EXERCISE DIRECTIONS: The entries below contain pictures. Retype everything except those pictures, exactly as given.
□ □ □ □ □
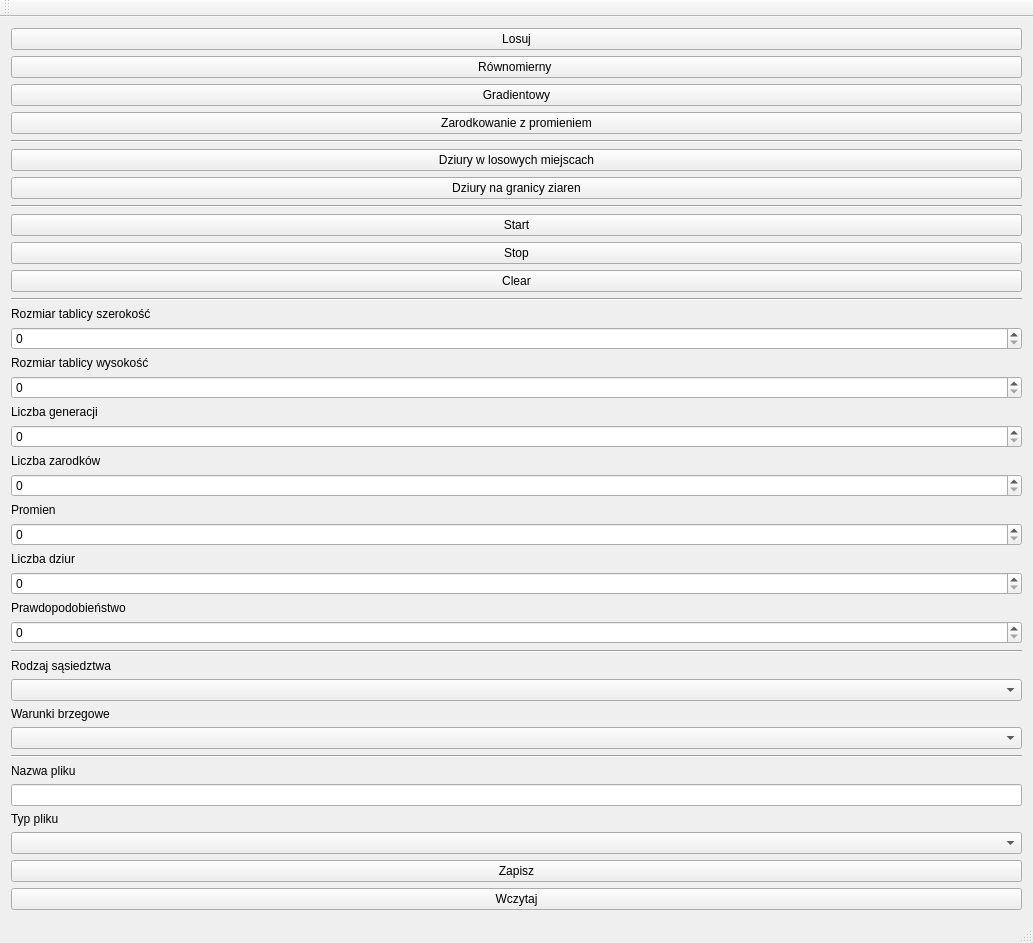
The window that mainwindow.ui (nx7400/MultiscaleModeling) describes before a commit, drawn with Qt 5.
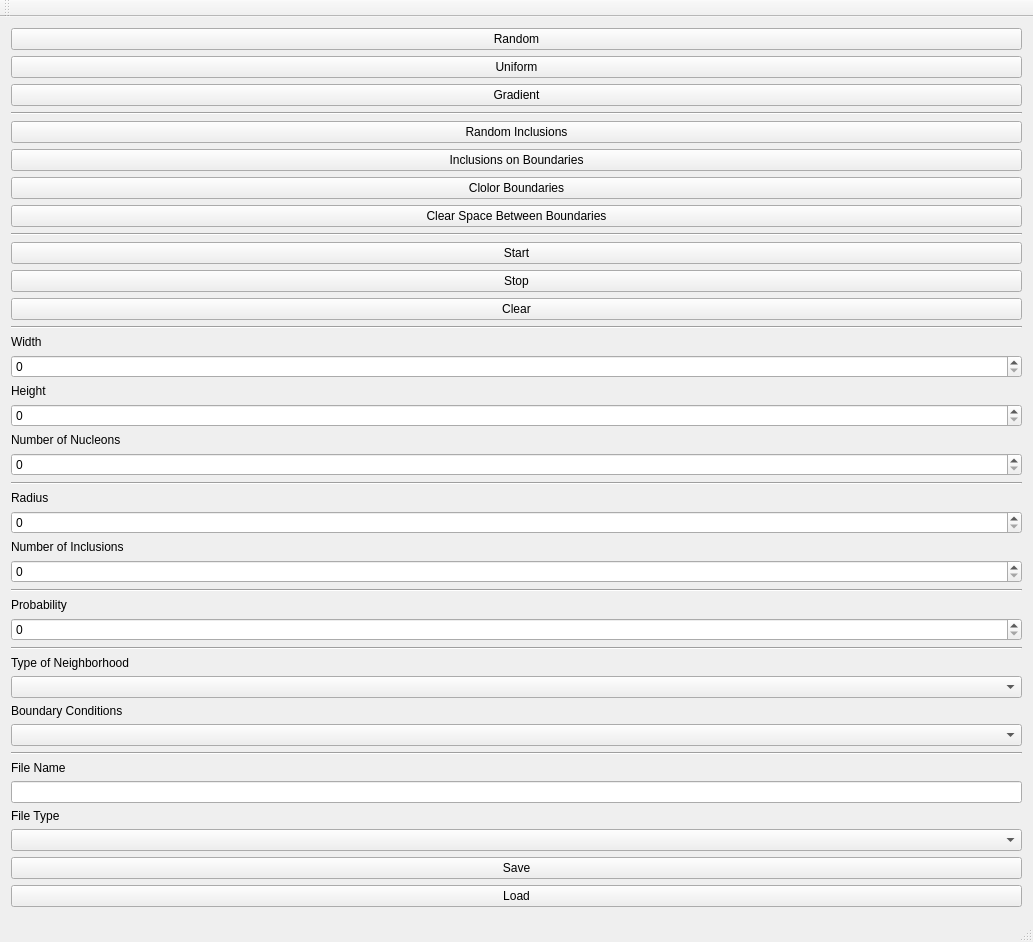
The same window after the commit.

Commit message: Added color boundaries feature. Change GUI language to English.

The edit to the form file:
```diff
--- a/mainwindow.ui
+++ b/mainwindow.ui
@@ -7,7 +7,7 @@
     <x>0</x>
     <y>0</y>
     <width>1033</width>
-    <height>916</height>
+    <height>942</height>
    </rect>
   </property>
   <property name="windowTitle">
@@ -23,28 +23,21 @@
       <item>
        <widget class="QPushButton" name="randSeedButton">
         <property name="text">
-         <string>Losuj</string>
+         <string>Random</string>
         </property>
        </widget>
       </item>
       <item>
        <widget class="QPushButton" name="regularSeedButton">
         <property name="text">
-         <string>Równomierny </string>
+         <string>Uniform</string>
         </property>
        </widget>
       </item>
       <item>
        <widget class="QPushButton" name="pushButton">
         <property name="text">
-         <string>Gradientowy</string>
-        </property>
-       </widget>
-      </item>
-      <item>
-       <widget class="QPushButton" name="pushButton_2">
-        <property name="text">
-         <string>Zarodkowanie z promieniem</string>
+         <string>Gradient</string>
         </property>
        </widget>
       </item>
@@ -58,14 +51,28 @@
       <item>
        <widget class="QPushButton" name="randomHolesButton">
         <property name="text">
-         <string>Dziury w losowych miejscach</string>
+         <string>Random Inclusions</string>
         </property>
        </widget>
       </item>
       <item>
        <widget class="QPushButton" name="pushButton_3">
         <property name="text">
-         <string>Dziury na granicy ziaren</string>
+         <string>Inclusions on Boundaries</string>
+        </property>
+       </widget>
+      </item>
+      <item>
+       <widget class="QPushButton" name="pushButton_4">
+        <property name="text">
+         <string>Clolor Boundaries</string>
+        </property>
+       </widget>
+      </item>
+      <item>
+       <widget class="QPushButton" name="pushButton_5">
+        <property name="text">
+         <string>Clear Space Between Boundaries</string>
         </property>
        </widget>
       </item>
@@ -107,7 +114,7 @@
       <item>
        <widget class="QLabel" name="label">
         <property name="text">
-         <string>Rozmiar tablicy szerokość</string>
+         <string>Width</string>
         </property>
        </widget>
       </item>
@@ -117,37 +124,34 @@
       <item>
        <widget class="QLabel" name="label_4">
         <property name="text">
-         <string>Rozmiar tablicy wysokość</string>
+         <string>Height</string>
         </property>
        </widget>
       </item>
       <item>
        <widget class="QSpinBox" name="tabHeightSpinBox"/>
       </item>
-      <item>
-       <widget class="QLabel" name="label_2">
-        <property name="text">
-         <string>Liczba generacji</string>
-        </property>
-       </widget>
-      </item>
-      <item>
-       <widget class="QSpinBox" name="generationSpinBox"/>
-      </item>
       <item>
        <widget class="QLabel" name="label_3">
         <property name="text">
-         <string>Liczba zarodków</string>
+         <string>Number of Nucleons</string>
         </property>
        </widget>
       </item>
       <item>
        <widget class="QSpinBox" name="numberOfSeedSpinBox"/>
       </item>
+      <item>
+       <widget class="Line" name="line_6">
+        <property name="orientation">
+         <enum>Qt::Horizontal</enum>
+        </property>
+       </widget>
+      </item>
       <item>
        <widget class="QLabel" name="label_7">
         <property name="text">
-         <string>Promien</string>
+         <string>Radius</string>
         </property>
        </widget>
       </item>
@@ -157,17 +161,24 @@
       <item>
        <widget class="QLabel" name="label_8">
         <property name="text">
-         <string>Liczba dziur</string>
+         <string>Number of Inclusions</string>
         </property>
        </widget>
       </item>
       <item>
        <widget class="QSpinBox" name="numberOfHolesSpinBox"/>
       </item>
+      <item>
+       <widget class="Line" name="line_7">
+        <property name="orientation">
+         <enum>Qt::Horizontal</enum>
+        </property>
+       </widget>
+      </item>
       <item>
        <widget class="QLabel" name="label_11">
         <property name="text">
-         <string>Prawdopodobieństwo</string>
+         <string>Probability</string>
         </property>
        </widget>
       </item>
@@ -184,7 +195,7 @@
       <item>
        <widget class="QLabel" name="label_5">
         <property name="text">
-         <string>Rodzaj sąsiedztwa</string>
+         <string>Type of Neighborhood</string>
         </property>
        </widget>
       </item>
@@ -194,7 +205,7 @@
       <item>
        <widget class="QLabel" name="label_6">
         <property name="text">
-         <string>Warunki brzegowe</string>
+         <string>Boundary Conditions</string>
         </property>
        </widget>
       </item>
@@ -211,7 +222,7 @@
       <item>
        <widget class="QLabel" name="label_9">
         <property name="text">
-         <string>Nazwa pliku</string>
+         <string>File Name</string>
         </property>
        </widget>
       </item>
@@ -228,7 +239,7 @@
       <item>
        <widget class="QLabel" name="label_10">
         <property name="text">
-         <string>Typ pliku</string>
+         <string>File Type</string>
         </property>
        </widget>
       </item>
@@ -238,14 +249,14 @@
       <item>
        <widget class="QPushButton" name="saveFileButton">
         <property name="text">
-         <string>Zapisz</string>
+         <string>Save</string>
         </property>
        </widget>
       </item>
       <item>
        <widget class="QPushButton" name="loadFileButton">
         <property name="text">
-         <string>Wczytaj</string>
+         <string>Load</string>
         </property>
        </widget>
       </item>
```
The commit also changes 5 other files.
□ □ □ □ □
EXERCISE RESULT:
The window that mainwindow.ui (nx7400/MultiscaleModeling) describes before a commit, drawn with Qt 5.
The same window after the commit.

Commit message: Added color boundaries feature. Change GUI language to English.

The edit to the form file:
```diff
--- a/mainwindow.ui
+++ b/mainwindow.ui
@@ -7,7 +7,7 @@
     <x>0</x>
     <y>0</y>
     <width>1033</width>
-    <height>916</height>
+    <height>942</height>
    </rect>
   </property>
   <property name="windowTitle">
@@ -23,28 +23,21 @@
       <item>
        <widget class="QPushButton" name="randSeedButton">
         <property name="text">
-         <string>Losuj</string>
+         <string>Random</string>
         </property>
        </widget>
       </item>
       <item>
        <widget class="QPushButton" name="regularSeedButton">
         <property name="text">
-         <string>Równomierny </string>
+         <string>Uniform</string>
         </property>
        </widget>
       </item>
       <item>
        <widget class="QPushButton" name="pushButton">
         <property name="text">
-         <string>Gradientowy</string>
-        </property>
-       </widget>
-      </item>
-      <item>
-       <widget class="QPushButton" name="pushButton_2">
-        <property name="text">
-         <string>Zarodkowanie z promieniem</string>
+         <string>Gradient</string>
         </property>
        </widget>
       </item>
@@ -58,14 +51,28 @@
       <item>
        <widget class="QPushButton" name="randomHolesButton">
         <property name="text">
-         <string>Dziury w losowych miejscach</string>
+         <string>Random Inclusions</string>
         </property>
        </widget>
       </item>
       <item>
        <widget class="QPushButton" name="pushButton_3">
         <property name="text">
-         <string>Dziury na granicy ziaren</string>
+         <string>Inclusions on Boundaries</string>
+        </property>
+       </widget>
+      </item>
+      <item>
+       <widget class="QPushButton" name="pushButton_4">
+        <property name="text">
+         <string>Clolor Boundaries</string>
+        </property>
+       </widget>
+      </item>
+      <item>
+       <widget class="QPushButton" name="pushButton_5">
+        <property name="text">
+         <string>Clear Space Between Boundaries</string>
         </property>
        </widget>
       </item>
@@ -107,7 +114,7 @@
       <item>
        <widget class="QLabel" name="label">
         <property name="text">
-         <string>Rozmiar tablicy szerokość</string>
+         <string>Width</string>
         </property>
        </widget>
       </item>
@@ -117,37 +124,34 @@
       <item>
        <widget class="QLabel" name="label_4">
         <property name="text">
-         <string>Rozmiar tablicy wysokość</string>
+         <string>Height</string>
         </property>
        </widget>
       </item>
       <item>
        <widget class="QSpinBox" name="tabHeightSpinBox"/>
       </item>
-      <item>
-       <widget class="QLabel" name="label_2">
-        <property name="text">
-         <string>Liczba generacji</string>
-        </property>
-       </widget>
-      </item>
-      <item>
-       <widget class="QSpinBox" name="generationSpinBox"/>
-      </item>
       <item>
        <widget class="QLabel" name="label_3">
         <property name="text">
-         <string>Liczba zarodków</string>
+         <string>Number of Nucleons</string>
         </property>
        </widget>
       </item>
       <item>
        <widget class="QSpinBox" name="numberOfSeedSpinBox"/>
       </item>
+      <item>
+       <widget class="Line" name="line_6">
+        <property name="orientation">
+         <enum>Qt::Horizontal</enum>
+        </property>
+       </widget>
+      </item>
       <item>
        <widget class="QLabel" name="label_7">
         <property name="text">
-         <string>Promien</string>
+         <string>Radius</string>
         </property>
        </widget>
       </item>
@@ -157,17 +161,24 @@
       <item>
        <widget class="QLabel" name="label_8">
         <property name="text">
-         <string>Liczba dziur</string>
+         <string>Number of Inclusions</string>
         </property>
        </widget>
       </item>
       <item>
        <widget class="QSpinBox" name="numberOfHolesSpinBox"/>
       </item>
+      <item>
+       <widget class="Line" name="line_7">
+        <property name="orientation">
+         <enum>Qt::Horizontal</enum>
+        </property>
+       </widget>
+      </item>
       <item>
        <widget class="QLabel" name="label_11">
         <property name="text">
-         <string>Prawdopodobieństwo</string>
+         <string>Probability</string>
         </property>
        </widget>
       </item>
@@ -184,7 +195,7 @@
       <item>
        <widget class="QLabel" name="label_5">
         <property name="text">
-         <string>Rodzaj sąsiedztwa</string>
+         <string>Type of Neighborhood</string>
         </property>
        </widget>
       </item>
@@ -194,7 +205,7 @@
       <item>
        <widget class="QLabel" name="label_6">
         <property name="text">
-         <string>Warunki brzegowe</string>
+         <string>Boundary Conditions</string>
         </property>
        </widget>
       </item>
@@ -211,7 +222,7 @@
       <item>
        <widget class="QLabel" name="label_9">
         <property name="text">
-         <string>Nazwa pliku</string>
+         <string>File Name</string>
         </property>
        </widget>
       </item>
@@ -228,7 +239,7 @@
       <item>
        <widget class="QLabel" name="label_10">
         <property name="text">
-         <string>Typ pliku</string>
+         <string>File Type</string>
         </property>
        </widget>
       </item>
@@ -238,14 +249,14 @@
       <item>
        <widget class="QPushButton" name="saveFileButton">
         <property name="text">
-         <string>Zapisz</string>
+         <string>Save</string>
         </property>
        </widget>
       </item>
       <item>
        <widget class="QPushButton" name="loadFileButton">
         <property name="text">
-         <string>Wczytaj</string>
+         <string>Load</string>
         </property>
        </widget>
       </item>
```
The commit also changes 5 other files.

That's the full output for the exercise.